:: Material for the task ::
————————

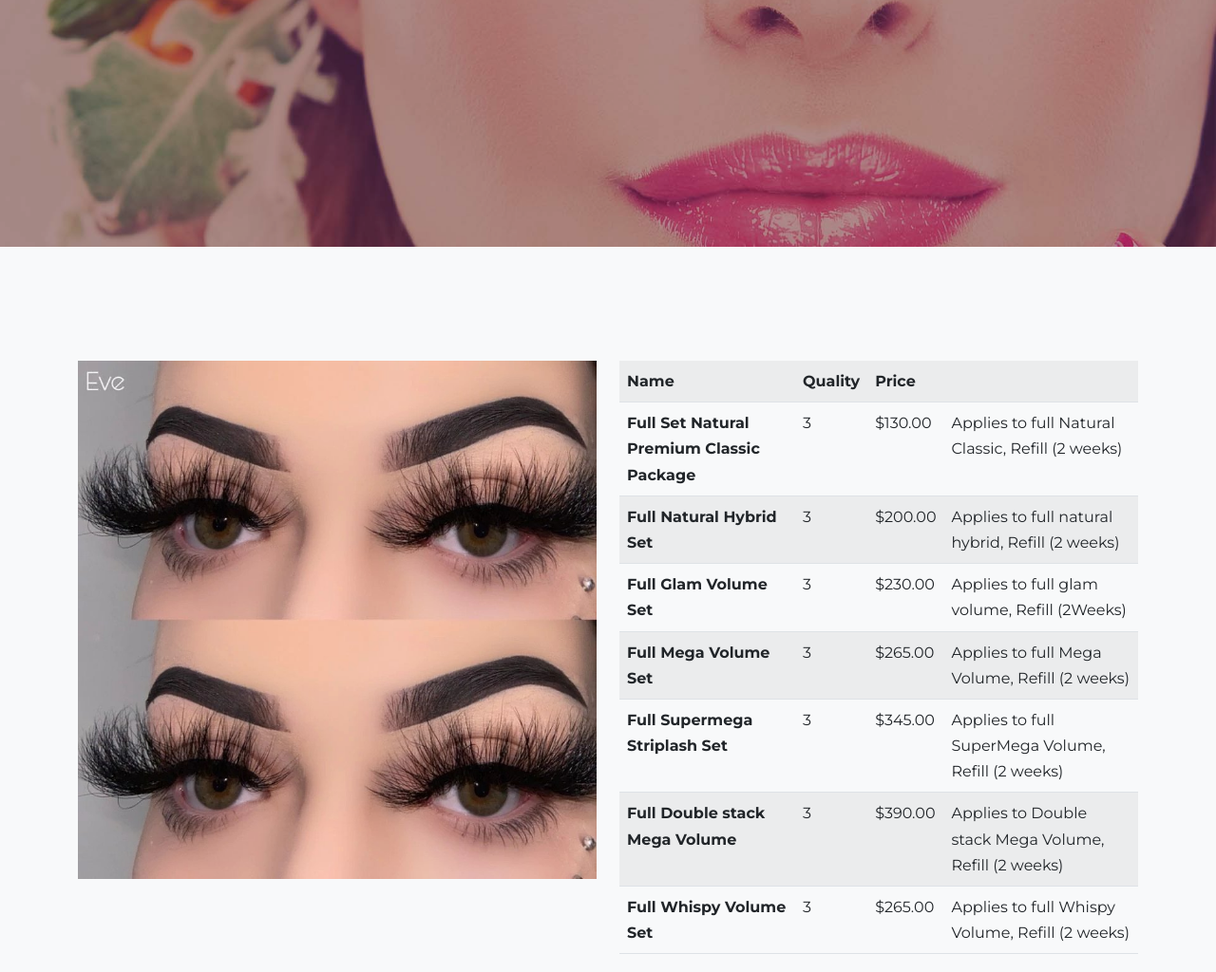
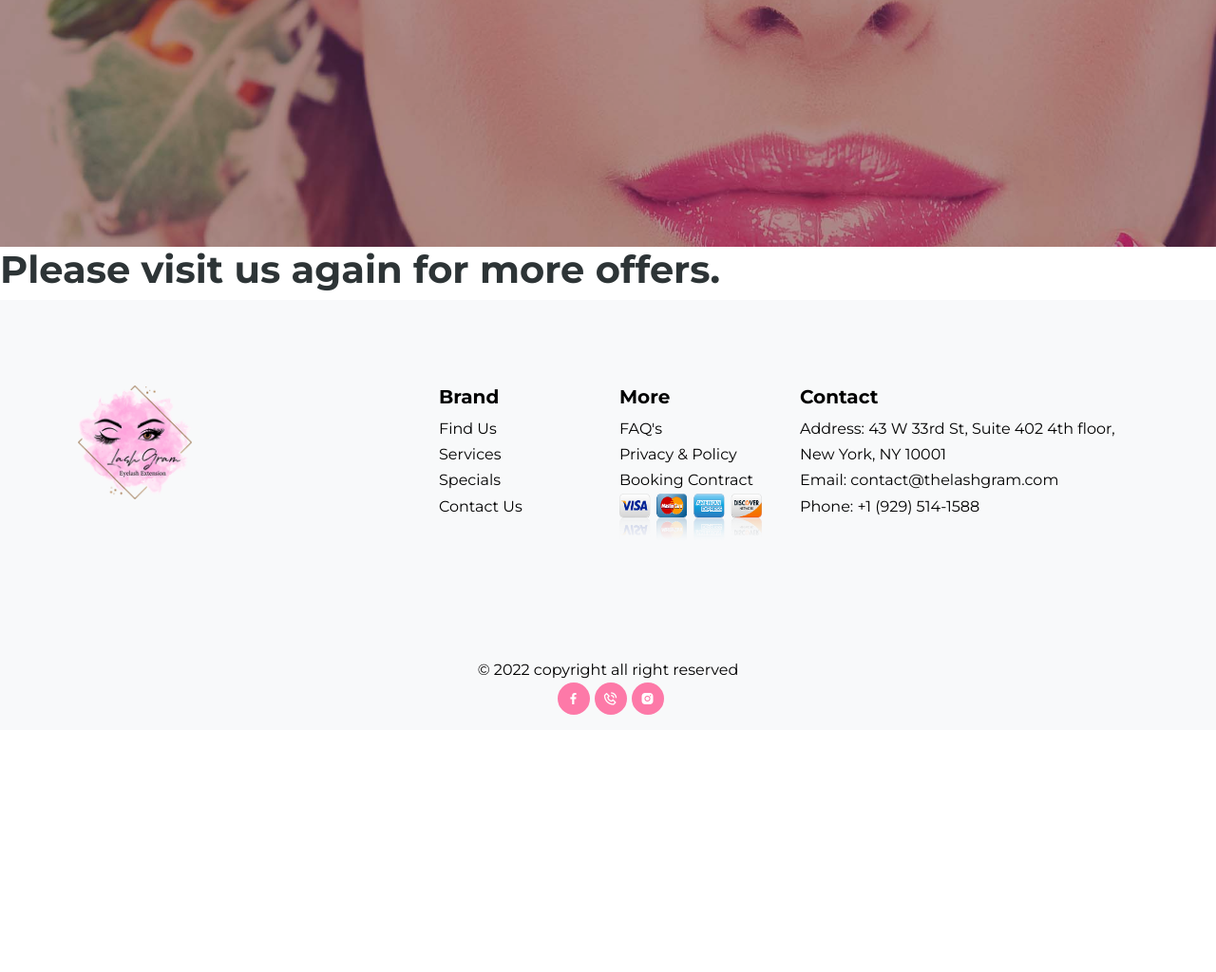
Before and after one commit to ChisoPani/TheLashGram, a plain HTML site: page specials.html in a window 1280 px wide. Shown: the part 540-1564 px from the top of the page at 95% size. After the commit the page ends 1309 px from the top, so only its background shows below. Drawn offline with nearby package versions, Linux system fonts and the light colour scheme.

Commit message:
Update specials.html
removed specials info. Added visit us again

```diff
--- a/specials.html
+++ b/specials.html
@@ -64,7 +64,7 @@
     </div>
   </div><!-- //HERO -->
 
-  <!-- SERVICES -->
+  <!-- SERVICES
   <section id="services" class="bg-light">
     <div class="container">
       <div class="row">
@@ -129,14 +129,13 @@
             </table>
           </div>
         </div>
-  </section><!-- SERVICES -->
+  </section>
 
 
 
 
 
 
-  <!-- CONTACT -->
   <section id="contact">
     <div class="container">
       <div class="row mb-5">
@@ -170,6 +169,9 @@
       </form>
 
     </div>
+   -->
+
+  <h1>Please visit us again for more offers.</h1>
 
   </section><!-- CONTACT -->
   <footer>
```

————————

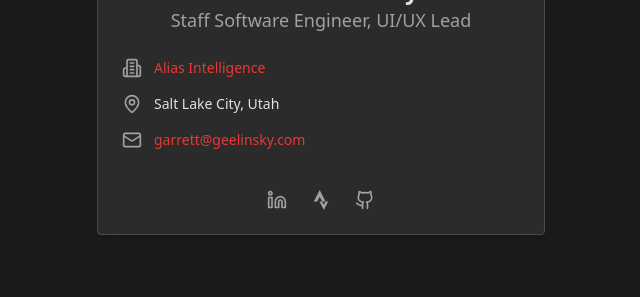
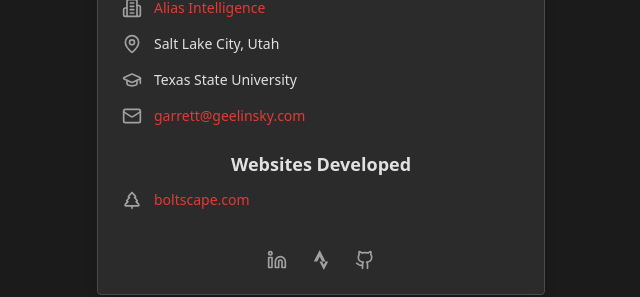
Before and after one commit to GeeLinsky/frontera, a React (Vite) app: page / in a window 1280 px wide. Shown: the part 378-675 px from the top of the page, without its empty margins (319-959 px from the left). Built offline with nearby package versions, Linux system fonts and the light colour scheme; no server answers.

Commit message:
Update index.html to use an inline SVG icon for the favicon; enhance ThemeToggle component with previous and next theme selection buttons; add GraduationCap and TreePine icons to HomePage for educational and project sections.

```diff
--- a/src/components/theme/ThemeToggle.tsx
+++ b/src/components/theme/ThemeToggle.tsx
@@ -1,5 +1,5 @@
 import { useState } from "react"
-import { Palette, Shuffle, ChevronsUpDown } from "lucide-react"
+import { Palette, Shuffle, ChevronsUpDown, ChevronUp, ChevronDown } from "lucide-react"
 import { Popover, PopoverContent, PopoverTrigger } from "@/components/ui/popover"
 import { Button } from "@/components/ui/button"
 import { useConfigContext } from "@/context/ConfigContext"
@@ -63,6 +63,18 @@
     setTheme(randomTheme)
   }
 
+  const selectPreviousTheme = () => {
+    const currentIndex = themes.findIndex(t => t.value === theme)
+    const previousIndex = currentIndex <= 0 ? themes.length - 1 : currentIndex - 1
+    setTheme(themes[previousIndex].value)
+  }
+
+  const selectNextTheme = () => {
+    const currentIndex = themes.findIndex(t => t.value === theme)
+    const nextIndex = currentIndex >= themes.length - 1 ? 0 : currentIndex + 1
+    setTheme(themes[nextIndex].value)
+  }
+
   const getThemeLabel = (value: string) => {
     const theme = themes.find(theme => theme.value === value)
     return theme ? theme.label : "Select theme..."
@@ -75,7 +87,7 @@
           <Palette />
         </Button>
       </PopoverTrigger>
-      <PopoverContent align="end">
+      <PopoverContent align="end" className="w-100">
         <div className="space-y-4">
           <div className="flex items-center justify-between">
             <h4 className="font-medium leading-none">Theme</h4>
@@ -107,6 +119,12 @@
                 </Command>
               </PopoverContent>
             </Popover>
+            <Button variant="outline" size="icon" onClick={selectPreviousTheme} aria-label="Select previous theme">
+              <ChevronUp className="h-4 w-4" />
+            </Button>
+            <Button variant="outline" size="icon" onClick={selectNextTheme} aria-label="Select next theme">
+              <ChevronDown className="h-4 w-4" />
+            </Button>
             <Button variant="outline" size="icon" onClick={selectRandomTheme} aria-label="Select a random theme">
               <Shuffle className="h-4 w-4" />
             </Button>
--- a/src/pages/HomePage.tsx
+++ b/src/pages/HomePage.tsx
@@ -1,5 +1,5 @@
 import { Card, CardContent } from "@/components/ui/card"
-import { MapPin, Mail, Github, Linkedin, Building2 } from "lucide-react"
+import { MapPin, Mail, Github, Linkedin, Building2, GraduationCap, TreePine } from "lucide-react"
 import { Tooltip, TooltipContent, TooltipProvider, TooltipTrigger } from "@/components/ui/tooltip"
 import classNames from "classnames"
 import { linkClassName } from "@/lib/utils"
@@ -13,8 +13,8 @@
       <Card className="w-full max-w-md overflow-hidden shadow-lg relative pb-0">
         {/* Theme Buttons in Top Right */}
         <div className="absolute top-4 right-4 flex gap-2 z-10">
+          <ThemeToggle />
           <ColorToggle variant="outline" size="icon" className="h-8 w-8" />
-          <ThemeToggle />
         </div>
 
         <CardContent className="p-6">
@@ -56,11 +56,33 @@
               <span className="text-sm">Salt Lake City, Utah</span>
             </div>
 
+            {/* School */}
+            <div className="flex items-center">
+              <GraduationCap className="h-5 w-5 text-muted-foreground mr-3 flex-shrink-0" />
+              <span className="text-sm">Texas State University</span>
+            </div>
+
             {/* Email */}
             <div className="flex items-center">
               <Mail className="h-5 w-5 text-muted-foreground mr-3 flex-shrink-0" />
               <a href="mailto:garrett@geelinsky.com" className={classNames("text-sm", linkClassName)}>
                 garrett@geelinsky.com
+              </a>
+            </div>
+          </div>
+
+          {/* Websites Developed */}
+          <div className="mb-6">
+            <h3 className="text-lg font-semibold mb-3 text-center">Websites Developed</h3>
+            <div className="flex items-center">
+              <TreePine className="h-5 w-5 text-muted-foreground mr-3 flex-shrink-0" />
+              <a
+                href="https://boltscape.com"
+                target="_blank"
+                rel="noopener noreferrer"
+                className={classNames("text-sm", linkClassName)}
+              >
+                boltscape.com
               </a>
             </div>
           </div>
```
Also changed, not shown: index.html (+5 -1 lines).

————————

:: Task to carry out ::
Please tally how many lines in the listing above contain the word "size", and answer with the figure alone.

:: The answer ::
5